User interface change data:
————

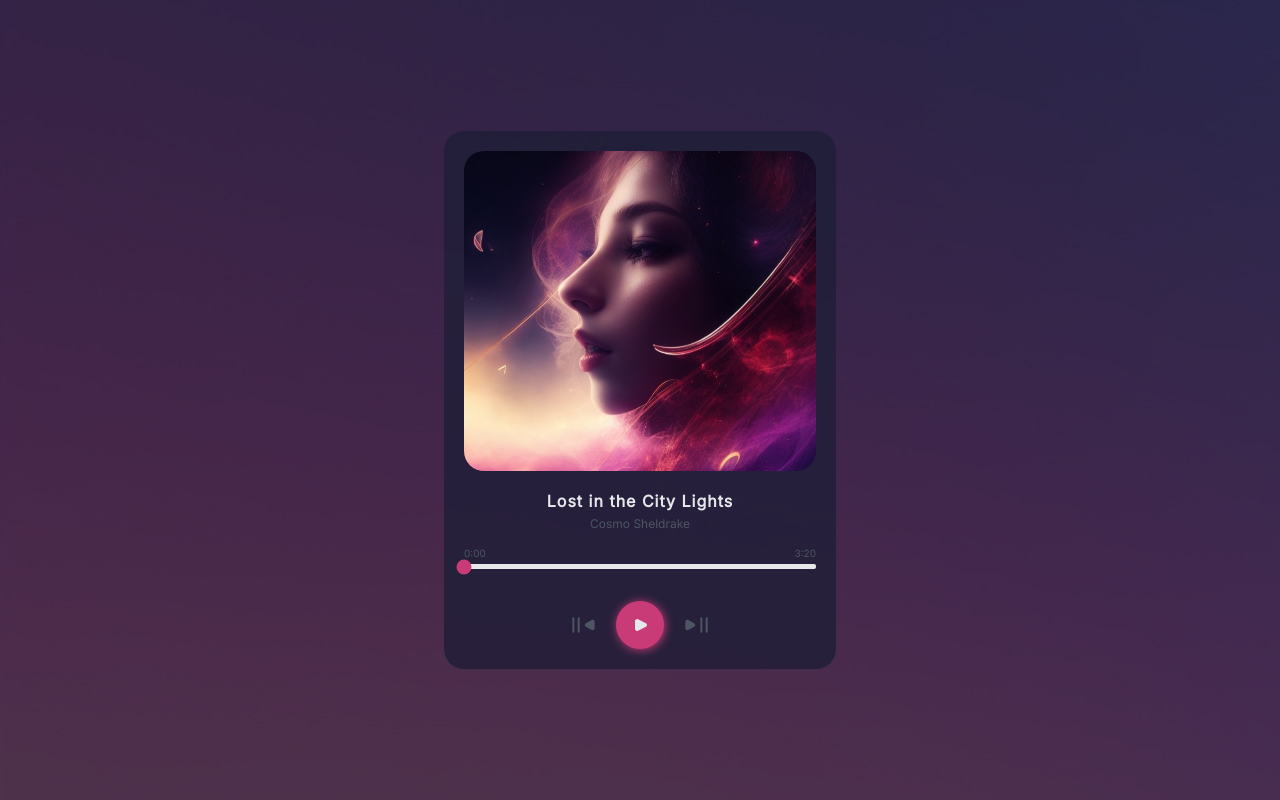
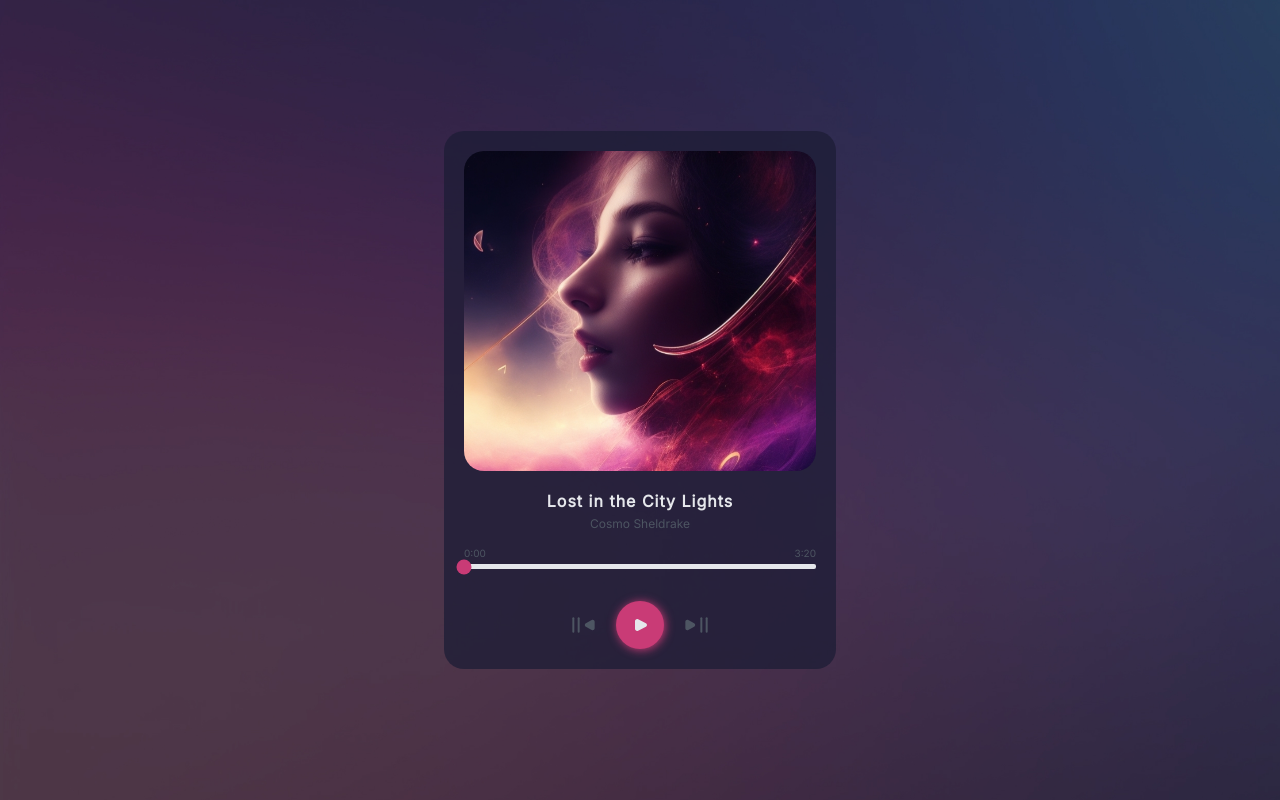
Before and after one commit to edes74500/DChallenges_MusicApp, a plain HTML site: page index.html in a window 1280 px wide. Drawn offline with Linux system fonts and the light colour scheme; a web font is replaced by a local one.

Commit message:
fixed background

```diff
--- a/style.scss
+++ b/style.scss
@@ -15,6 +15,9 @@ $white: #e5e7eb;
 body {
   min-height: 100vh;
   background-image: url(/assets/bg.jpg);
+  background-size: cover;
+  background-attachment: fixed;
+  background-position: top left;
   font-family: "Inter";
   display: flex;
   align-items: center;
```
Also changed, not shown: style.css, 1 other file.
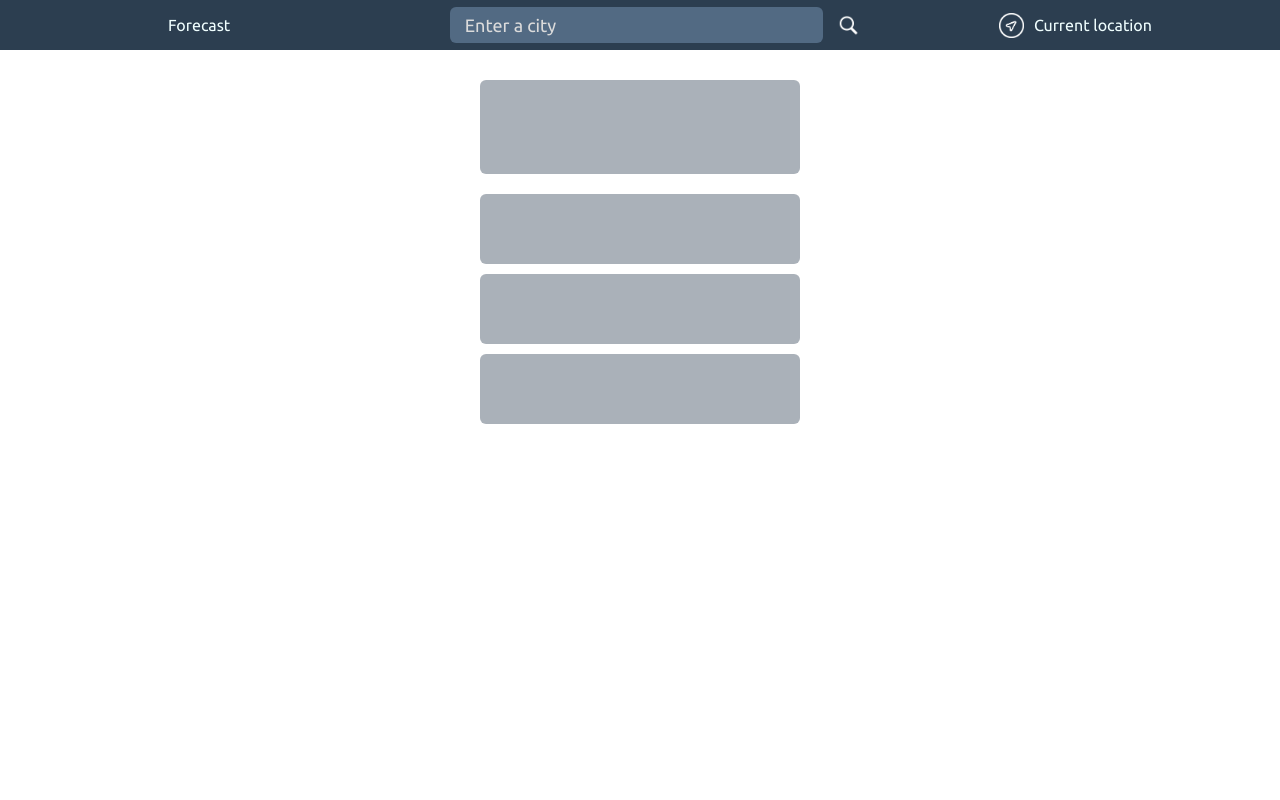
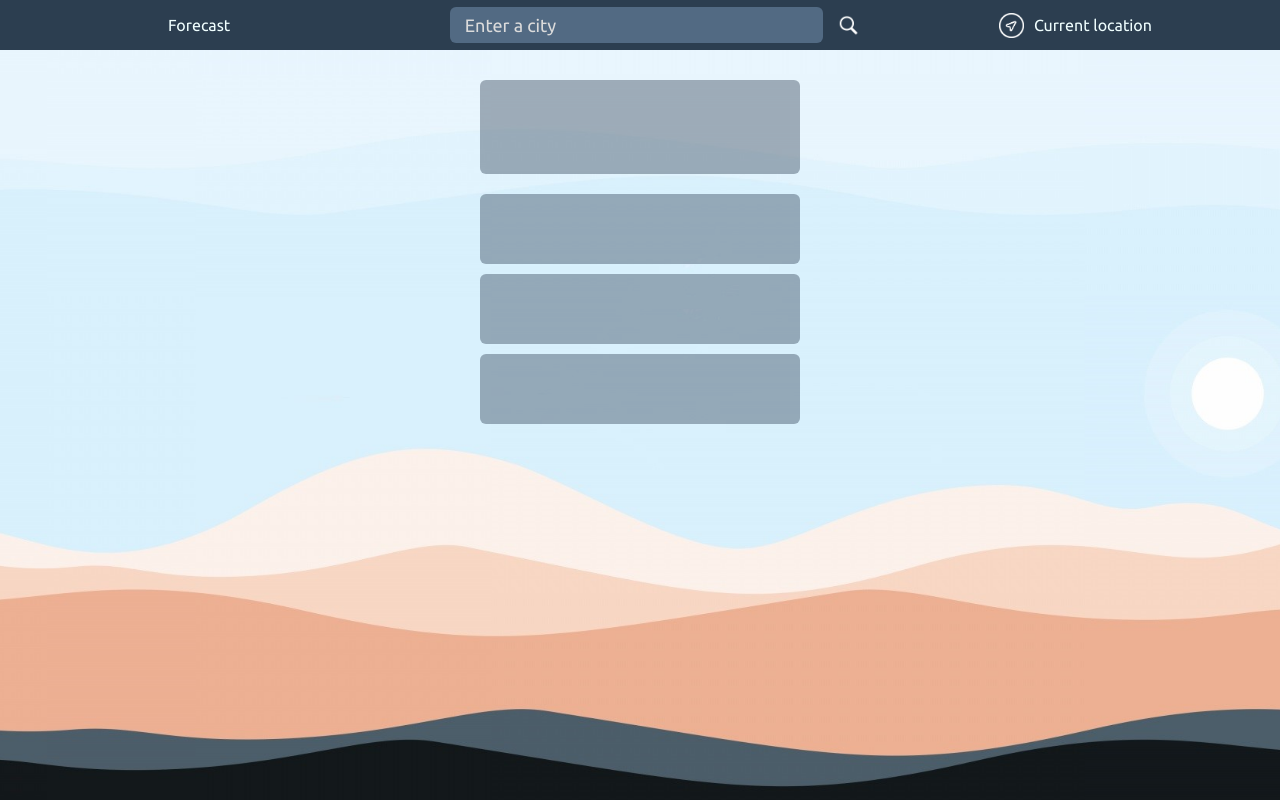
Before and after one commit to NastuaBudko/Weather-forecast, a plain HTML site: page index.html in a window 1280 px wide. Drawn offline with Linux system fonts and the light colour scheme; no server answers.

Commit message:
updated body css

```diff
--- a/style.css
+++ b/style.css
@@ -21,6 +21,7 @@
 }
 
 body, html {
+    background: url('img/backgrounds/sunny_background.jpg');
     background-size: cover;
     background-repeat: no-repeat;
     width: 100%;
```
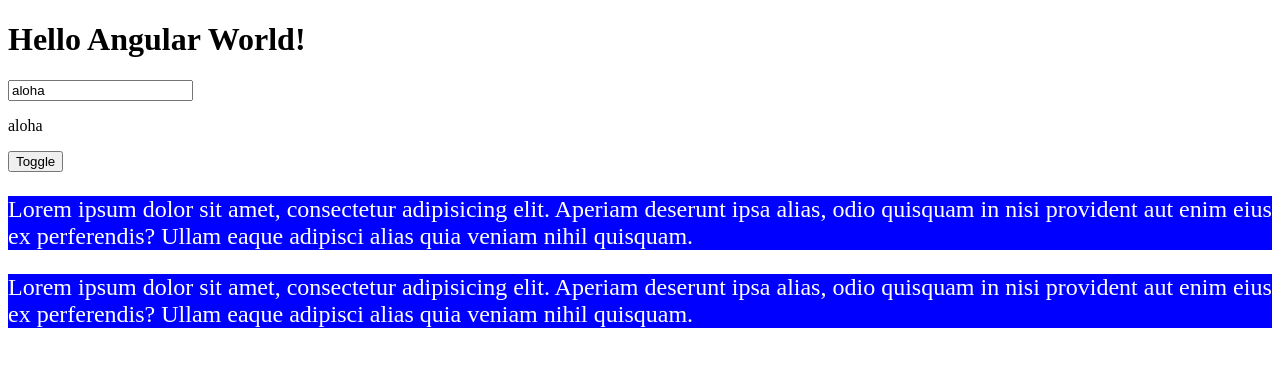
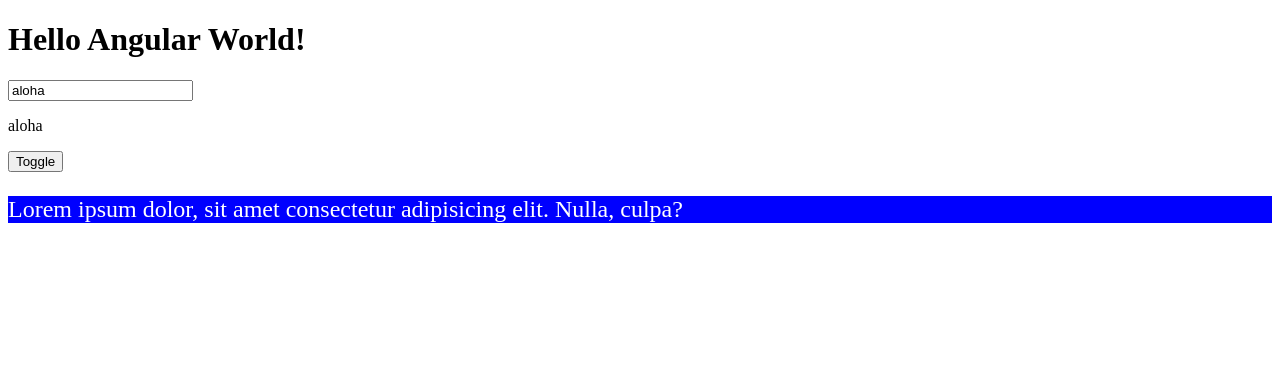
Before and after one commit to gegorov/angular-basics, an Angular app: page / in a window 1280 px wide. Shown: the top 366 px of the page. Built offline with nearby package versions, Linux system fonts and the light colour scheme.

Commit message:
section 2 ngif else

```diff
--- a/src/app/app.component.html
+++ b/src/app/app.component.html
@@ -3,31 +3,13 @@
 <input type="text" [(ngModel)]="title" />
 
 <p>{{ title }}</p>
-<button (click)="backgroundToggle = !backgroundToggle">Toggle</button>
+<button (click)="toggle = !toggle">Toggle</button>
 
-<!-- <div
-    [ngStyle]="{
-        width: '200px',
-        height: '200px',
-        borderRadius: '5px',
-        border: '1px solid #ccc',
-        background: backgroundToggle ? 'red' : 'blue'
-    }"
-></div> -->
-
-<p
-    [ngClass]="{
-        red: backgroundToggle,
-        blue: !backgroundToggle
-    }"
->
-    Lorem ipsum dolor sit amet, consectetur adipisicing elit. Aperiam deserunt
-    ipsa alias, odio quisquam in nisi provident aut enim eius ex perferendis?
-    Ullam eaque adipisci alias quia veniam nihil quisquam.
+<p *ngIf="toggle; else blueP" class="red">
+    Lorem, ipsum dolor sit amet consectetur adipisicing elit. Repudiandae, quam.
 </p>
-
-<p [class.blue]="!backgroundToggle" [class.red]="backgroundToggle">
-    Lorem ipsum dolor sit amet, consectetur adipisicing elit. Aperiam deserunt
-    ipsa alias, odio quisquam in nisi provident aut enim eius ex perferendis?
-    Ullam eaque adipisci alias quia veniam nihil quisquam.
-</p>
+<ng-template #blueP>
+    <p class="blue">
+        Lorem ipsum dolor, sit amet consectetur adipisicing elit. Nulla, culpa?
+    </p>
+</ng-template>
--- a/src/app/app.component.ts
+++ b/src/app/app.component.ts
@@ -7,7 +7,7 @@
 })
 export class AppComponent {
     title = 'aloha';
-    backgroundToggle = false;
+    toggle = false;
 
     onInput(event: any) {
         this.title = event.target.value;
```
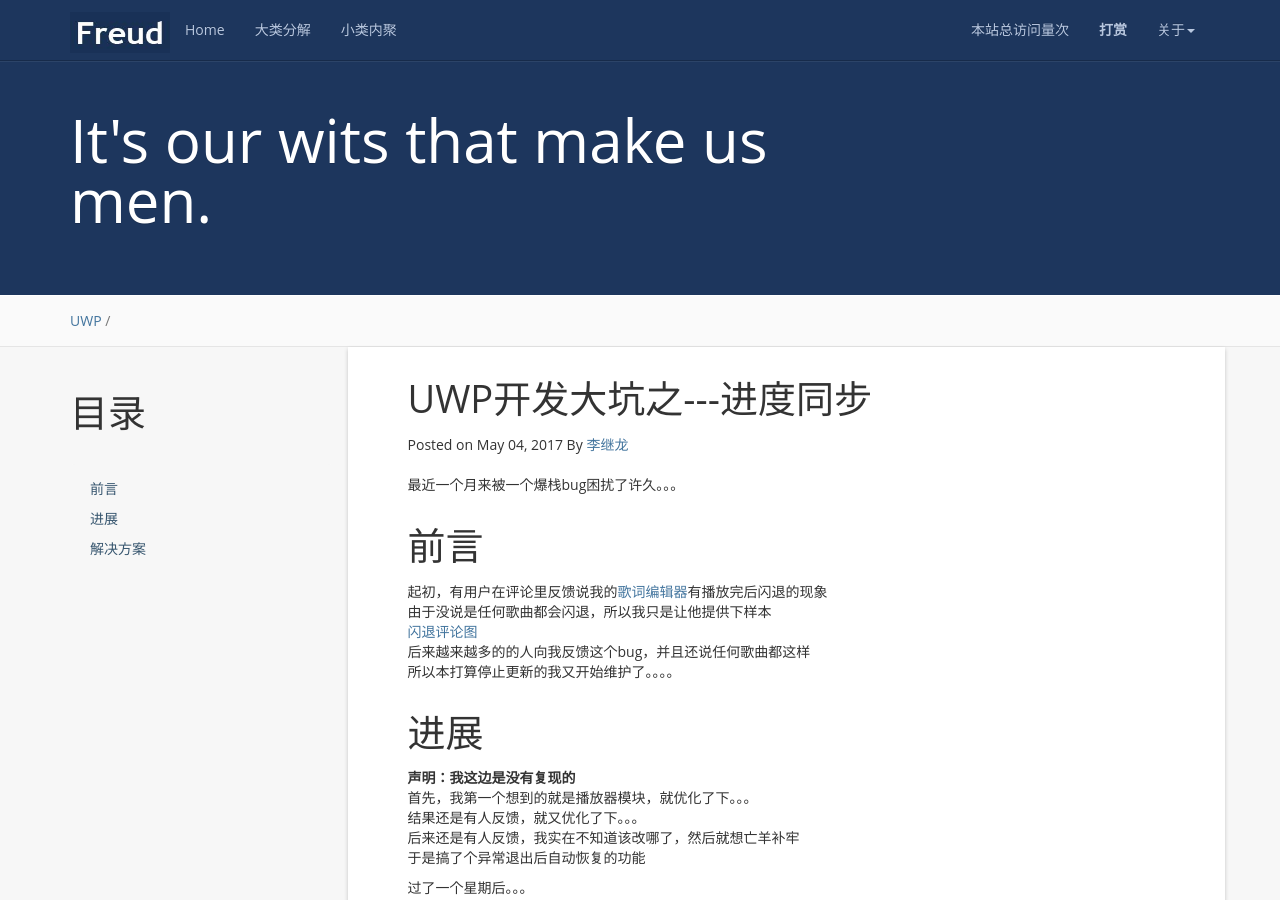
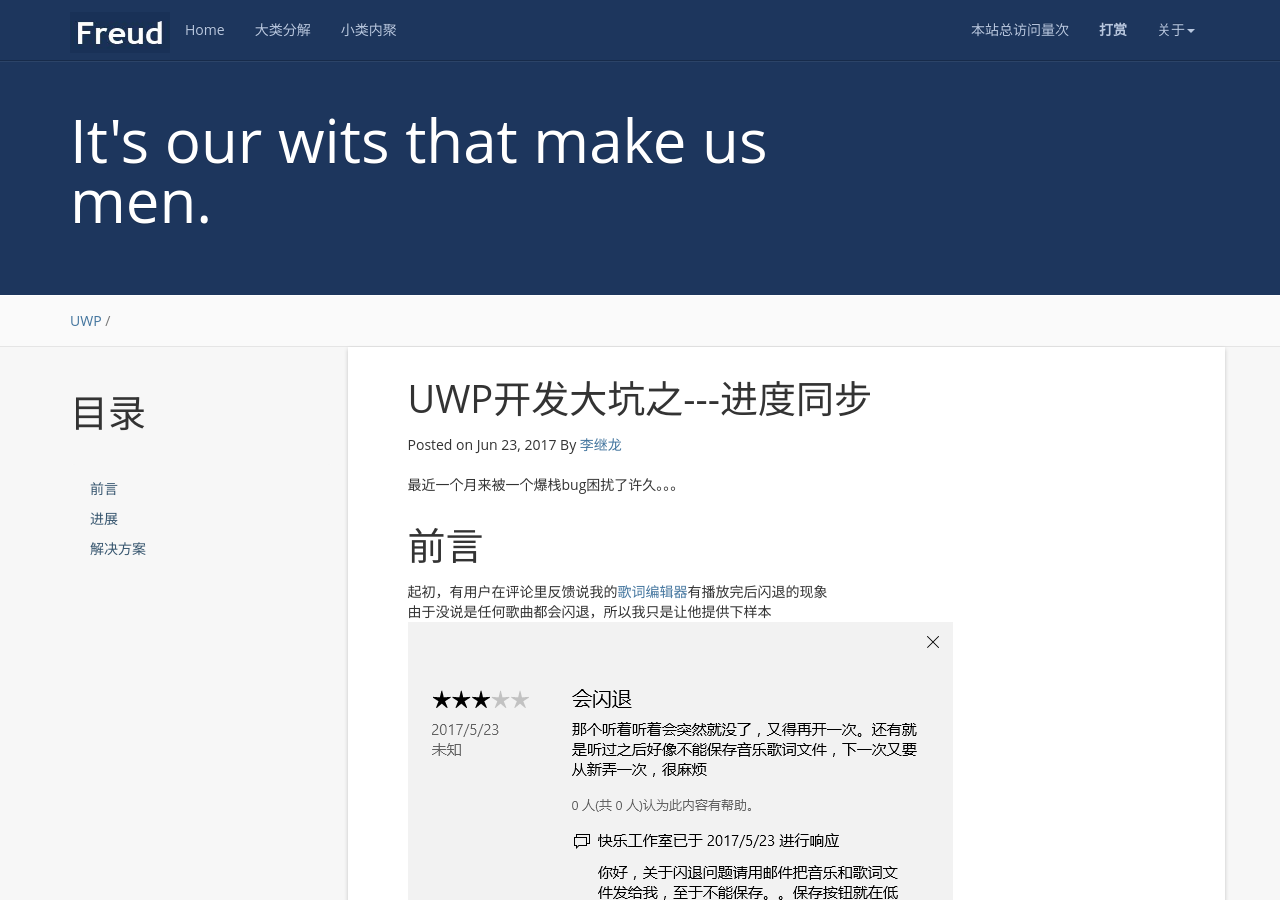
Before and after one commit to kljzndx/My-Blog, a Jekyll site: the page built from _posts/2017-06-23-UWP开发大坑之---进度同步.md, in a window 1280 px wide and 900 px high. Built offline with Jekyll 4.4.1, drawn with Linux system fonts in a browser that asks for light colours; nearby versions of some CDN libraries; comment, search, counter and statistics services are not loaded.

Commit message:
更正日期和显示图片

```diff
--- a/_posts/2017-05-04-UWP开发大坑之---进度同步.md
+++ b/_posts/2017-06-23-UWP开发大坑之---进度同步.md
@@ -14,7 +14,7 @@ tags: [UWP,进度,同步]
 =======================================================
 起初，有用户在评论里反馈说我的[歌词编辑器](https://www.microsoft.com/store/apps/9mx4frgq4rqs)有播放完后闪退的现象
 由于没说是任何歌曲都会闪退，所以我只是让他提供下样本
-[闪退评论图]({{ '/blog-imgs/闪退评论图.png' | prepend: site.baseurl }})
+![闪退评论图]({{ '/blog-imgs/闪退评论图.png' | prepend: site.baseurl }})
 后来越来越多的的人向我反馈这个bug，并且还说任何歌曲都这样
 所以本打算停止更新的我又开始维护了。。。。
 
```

————

* **Brief**
Once the pictures are set aside, give every line above again without alteration.

* **Worked solution**
Before and after one commit to edes74500/DChallenges_MusicApp, a plain HTML site: page index.html in a window 1280 px wide. Drawn offline with Linux system fonts and the light colour scheme; a web font is replaced by a local one.

Commit message:
fixed background

```diff
--- a/style.scss
+++ b/style.scss
@@ -15,6 +15,9 @@ $white: #e5e7eb;
 body {
   min-height: 100vh;
   background-image: url(/assets/bg.jpg);
+  background-size: cover;
+  background-attachment: fixed;
+  background-position: top left;
   font-family: "Inter";
   display: flex;
   align-items: center;
```
Also changed, not shown: style.css, 1 other file.
Before and after one commit to NastuaBudko/Weather-forecast, a plain HTML site: page index.html in a window 1280 px wide. Drawn offline with Linux system fonts and the light colour scheme; no server answers.

Commit message:
updated body css

```diff
--- a/style.css
+++ b/style.css
@@ -21,6 +21,7 @@
 }
 
 body, html {
+    background: url('img/backgrounds/sunny_background.jpg');
     background-size: cover;
     background-repeat: no-repeat;
     width: 100%;
```
Before and after one commit to gegorov/angular-basics, an Angular app: page / in a window 1280 px wide. Shown: the top 366 px of the page. Built offline with nearby package versions, Linux system fonts and the light colour scheme.

Commit message:
section 2 ngif else

```diff
--- a/src/app/app.component.html
+++ b/src/app/app.component.html
@@ -3,31 +3,13 @@
 <input type="text" [(ngModel)]="title" />
 
 <p>{{ title }}</p>
-<button (click)="backgroundToggle = !backgroundToggle">Toggle</button>
+<button (click)="toggle = !toggle">Toggle</button>
 
-<!-- <div
-    [ngStyle]="{
-        width: '200px',
-        height: '200px',
-        borderRadius: '5px',
-        border: '1px solid #ccc',
-        background: backgroundToggle ? 'red' : 'blue'
-    }"
-></div> -->
-
-<p
-    [ngClass]="{
-        red: backgroundToggle,
-        blue: !backgroundToggle
-    }"
->
-    Lorem ipsum dolor sit amet, consectetur adipisicing elit. Aperiam deserunt
-    ipsa alias, odio quisquam in nisi provident aut enim eius ex perferendis?
-    Ullam eaque adipisci alias quia veniam nihil quisquam.
+<p *ngIf="toggle; else blueP" class="red">
+    Lorem, ipsum dolor sit amet consectetur adipisicing elit. Repudiandae, quam.
 </p>
-
-<p [class.blue]="!backgroundToggle" [class.red]="backgroundToggle">
-    Lorem ipsum dolor sit amet, consectetur adipisicing elit. Aperiam deserunt
-    ipsa alias, odio quisquam in nisi provident aut enim eius ex perferendis?
-    Ullam eaque adipisci alias quia veniam nihil quisquam.
-</p>
+<ng-template #blueP>
+    <p class="blue">
+        Lorem ipsum dolor, sit amet consectetur adipisicing elit. Nulla, culpa?
+    </p>
+</ng-template>
--- a/src/app/app.component.ts
+++ b/src/app/app.component.ts
@@ -7,7 +7,7 @@
 })
 export class AppComponent {
     title = 'aloha';
-    backgroundToggle = false;
+    toggle = false;
 
     onInput(event: any) {
         this.title = event.target.value;
```
Before and after one commit to kljzndx/My-Blog, a Jekyll site: the page built from _posts/2017-06-23-UWP开发大坑之---进度同步.md, in a window 1280 px wide and 900 px high. Built offline with Jekyll 4.4.1, drawn with Linux system fonts in a browser that asks for light colours; nearby versions of some CDN libraries; comment, search, counter and statistics services are not loaded.

Commit message:
更正日期和显示图片

```diff
--- a/_posts/2017-05-04-UWP开发大坑之---进度同步.md
+++ b/_posts/2017-06-23-UWP开发大坑之---进度同步.md
@@ -14,7 +14,7 @@ tags: [UWP,进度,同步]
 =======================================================
 起初，有用户在评论里反馈说我的[歌词编辑器](https://www.microsoft.com/store/apps/9mx4frgq4rqs)有播放完后闪退的现象
 由于没说是任何歌曲都会闪退，所以我只是让他提供下样本
-[闪退评论图]({{ '/blog-imgs/闪退评论图.png' | prepend: site.baseurl }})
+![闪退评论图]({{ '/blog-imgs/闪退评论图.png' | prepend: site.baseurl }})
 后来越来越多的的人向我反馈这个bug，并且还说任何歌曲都这样
 所以本打算停止更新的我又开始维护了。。。。
 
```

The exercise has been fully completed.